Among the records that follow, set down only the lines from the one containing "participant FE as Màn hình Frontend" to the one containing "alt Đã có hồ sơ trước đó", both included, exactly.

(Itemized modification records)
>>>>>
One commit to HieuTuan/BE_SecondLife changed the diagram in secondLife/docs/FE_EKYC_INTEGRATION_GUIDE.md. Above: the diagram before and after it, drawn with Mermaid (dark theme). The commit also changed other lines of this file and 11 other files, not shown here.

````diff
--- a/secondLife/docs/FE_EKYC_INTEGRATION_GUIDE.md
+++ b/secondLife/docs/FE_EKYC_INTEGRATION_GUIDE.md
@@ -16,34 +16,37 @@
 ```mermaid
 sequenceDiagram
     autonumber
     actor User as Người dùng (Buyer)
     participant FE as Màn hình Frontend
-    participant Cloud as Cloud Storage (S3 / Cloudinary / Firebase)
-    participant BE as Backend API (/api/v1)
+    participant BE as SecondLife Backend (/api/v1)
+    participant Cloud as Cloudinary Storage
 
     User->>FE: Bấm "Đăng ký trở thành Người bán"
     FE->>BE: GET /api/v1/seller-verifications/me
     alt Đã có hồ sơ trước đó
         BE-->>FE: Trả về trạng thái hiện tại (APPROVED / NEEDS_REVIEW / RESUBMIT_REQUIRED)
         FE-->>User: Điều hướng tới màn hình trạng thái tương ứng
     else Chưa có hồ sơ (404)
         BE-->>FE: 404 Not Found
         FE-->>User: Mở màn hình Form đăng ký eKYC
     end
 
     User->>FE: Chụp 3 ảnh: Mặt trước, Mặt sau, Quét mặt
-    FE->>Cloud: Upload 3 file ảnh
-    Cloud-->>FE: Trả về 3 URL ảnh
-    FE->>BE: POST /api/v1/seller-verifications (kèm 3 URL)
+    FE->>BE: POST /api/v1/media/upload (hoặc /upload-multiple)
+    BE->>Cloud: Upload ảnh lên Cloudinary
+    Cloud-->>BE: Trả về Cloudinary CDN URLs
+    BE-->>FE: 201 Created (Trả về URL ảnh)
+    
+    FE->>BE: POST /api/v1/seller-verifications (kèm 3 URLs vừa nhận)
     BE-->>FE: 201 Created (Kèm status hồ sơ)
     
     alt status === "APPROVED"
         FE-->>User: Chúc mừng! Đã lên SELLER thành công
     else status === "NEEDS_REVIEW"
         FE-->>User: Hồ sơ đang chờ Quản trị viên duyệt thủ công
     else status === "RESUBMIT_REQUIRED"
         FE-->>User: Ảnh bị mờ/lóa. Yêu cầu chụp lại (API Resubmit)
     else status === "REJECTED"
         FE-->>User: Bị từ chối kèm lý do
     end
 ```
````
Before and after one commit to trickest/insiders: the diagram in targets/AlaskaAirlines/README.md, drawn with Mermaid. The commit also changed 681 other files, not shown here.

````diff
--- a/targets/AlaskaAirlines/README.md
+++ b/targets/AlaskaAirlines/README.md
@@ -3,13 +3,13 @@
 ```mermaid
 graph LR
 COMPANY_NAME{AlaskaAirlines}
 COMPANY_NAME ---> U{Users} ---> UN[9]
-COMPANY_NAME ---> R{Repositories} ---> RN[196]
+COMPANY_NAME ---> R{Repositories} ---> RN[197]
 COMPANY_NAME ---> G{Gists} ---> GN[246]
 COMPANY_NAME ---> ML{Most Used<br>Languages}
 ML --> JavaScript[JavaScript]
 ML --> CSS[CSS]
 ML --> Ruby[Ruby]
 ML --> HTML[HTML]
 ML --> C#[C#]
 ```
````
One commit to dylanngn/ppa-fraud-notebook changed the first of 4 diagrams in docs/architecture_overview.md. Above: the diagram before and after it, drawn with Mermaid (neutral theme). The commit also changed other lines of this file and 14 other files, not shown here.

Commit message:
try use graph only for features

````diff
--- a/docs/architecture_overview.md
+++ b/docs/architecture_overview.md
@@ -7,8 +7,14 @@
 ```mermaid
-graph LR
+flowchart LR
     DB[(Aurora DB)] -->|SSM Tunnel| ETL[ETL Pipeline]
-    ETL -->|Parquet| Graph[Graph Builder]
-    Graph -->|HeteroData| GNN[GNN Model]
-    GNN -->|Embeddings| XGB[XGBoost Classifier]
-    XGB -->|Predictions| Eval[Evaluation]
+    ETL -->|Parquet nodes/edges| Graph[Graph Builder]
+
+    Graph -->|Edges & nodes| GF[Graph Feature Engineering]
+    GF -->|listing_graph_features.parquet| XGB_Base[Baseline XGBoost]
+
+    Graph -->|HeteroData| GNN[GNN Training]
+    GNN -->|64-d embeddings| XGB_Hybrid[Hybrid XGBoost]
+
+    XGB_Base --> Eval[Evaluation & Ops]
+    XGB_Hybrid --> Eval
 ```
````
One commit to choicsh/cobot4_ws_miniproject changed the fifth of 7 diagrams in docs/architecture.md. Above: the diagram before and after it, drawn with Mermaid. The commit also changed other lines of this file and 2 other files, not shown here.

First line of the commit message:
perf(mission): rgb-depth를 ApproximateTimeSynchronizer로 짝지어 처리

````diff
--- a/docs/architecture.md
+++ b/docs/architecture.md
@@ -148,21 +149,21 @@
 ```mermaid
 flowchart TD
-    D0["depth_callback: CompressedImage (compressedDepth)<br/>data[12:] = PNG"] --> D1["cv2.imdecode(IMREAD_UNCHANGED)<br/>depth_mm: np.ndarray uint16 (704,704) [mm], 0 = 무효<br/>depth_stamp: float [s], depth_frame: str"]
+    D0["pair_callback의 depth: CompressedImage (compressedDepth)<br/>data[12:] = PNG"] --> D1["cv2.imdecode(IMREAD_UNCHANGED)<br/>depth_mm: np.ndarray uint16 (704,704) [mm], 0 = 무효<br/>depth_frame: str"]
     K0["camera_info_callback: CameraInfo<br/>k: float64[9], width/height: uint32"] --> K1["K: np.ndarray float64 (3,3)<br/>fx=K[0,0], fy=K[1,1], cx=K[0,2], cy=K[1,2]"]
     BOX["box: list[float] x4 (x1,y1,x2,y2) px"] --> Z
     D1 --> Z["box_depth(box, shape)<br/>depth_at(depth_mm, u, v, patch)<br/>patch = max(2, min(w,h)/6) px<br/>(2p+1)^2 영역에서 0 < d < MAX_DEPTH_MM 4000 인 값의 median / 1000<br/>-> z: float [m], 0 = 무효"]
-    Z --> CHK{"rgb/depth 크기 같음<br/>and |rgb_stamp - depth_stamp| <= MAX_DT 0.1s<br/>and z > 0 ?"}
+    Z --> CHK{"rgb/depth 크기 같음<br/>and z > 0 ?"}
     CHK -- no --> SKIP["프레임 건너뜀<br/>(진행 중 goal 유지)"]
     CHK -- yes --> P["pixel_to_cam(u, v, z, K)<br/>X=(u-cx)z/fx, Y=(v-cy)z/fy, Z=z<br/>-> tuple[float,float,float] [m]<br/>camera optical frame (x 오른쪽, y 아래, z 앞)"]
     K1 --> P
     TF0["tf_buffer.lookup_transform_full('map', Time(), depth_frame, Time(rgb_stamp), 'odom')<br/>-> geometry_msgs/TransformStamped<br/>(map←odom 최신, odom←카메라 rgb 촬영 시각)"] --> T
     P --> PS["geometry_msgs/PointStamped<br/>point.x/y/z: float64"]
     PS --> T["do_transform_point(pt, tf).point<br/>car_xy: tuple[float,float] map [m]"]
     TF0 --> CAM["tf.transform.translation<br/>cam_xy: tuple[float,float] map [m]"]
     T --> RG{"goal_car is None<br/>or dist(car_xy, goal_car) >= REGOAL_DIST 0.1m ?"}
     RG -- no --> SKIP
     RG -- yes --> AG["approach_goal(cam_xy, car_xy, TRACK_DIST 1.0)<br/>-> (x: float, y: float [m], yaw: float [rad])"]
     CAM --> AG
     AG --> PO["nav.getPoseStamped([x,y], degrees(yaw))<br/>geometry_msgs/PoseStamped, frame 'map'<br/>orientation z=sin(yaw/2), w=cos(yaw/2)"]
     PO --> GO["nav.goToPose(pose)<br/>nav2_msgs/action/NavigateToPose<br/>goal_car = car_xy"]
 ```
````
<<<<<
■ ANSWER TO THE PROBLEM ■
     participant FE as Màn hình Frontend
-    participant Cloud as Cloud Storage (S3 / Cloudinary / Firebase)
-    participant BE as Backend API (/api/v1)
+    participant BE as SecondLife Backend (/api/v1)
+    participant Cloud as Cloudinary Storage
 
     User->>FE: Bấm "Đăng ký trở thành Người bán"
     FE->>BE: GET /api/v1/seller-verifications/me
     alt Đã có hồ sơ trước đó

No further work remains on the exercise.